▶ [Required work]: Filter the entries, keeping every line with the word "index".

======== Input data ========

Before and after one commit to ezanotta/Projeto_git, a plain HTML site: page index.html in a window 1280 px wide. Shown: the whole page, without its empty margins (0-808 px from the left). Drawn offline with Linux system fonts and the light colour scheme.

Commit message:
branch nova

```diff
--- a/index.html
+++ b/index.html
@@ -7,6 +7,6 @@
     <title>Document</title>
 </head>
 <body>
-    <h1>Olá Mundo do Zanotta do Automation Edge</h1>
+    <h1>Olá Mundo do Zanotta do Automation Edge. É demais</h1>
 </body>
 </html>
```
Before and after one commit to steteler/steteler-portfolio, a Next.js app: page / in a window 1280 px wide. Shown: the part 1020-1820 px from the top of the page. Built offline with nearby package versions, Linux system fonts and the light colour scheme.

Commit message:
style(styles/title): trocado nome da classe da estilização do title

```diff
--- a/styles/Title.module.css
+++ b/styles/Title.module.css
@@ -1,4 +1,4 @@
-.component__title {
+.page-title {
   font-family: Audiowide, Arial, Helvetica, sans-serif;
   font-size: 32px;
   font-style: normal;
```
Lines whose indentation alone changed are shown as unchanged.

========

▶ [Output of the task]:
Before and after one commit to ezanotta/Projeto_git, a plain HTML site: page index.html in a window 1280 px wide. Shown: the whole page, without its empty margins (0-808 px from the left). Drawn offline with Linux system fonts and the light colour scheme.
--- a/index.html
+++ b/index.html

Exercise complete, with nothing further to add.